There are roadblocks to rebalancing.
If you have not reviewed your portfolio in a while, now might be a good time to crunch the numbers.
Rebalancing portfolios is a term used to reposition investments in a portfolio back to the original targeted percentages. At Rodgers & Associates, our investment policy dictates rebalancing occurs when the stock to bond allocation is out of tolerance by 5%. All other asset classes, such as large cap value or international, are given tolerance levels as well. The idea is to trim back positions that advance over their predefined levels. By doing this you are forced to sell when the price is high and conversely, buy when prices are low. With the S&P up over 19% year to date through 7/31/13, stocks are now overweighted in most portfolios and need to be reduced to maintain targeted allocation levels.
There has been a great deal of research as to the optimum time to rebalance. According to a Vanguard study done in July of 2010, there is no obvious benefit to rebalancing quarterly, semi-annually, or annually. The issue is more directly related to transaction costs and taxes.
There are roadblocks to rebalancing. One of the biggest roadblocks is getting good information on a timely basis so that you can determine when you are truly out of balance. If a portfolio is not consolidated, this task becomes increasing complex. Assets need to be properly classified and appropriate tolerance levels need to be set. If your assets are with a broker, commissions can halt the process quickly. Fee based advisors are not compensated by commissions, so transaction costs typically don’t impede the rebalancing process. Triggering realized capital gains (especially short term gains) could also be a constraint. Last but not least, greed and fear are perhaps the biggest culprits to not executing the strategy. Emotionally, it is difficult to sell when the markets are strong and even harder to invest when markets are weak. This is counterintuitive to how our brains are wired.

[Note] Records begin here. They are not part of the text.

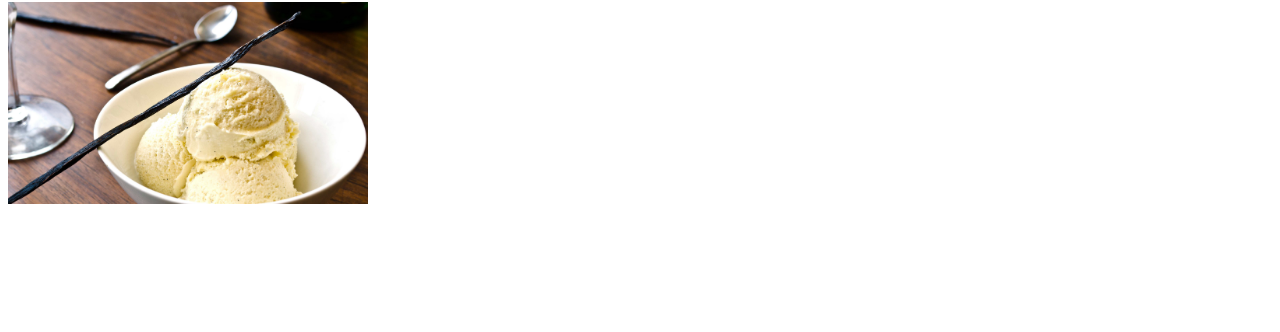
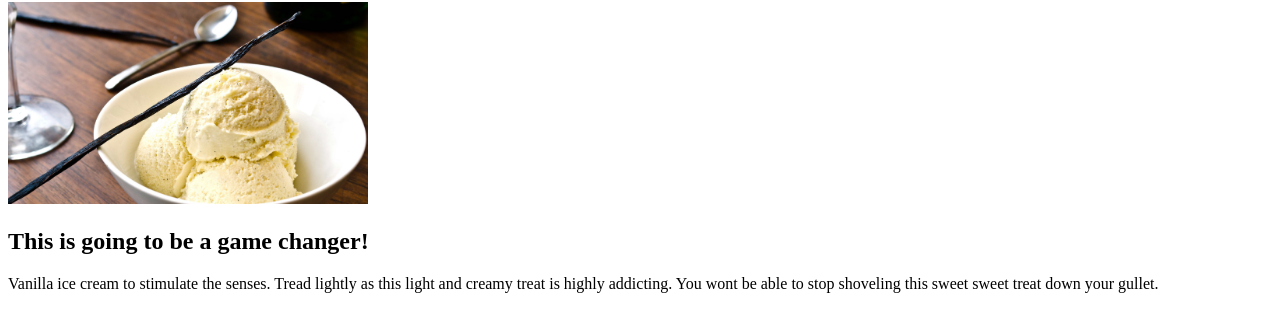
Before and after one commit to oggmilk/odin-recipies, a plain HTML site: page recipies/ice-cream.html in a window 1280 px wide. Shown: the part 78-410 px from the top of the page. Drawn offline with Linux system fonts and the light colour scheme.

Commit message:
Add description

```diff
--- a/recipies/ice-cream.html
+++ b/recipies/ice-cream.html
@@ -7,5 +7,7 @@
 <body>
     <h1>Vanilla Ice Cream</h1>
     <img src="../images/cream.jpg" width="360"alt="vanillaice cream bowl">
+    <h2>This is going to be a game changer!</h2>
+    <p>Vanilla ice cream to stimulate the senses. Tread lightly as this light and creamy treat is highly addicting. You wont be able to stop shoveling this sweet sweet treat down your gullet.</p>
 </body>
 </html>
```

Managing your wealth is a multifaceted discipline. Rebalancing portfolios is just one concept that illuminates this truth.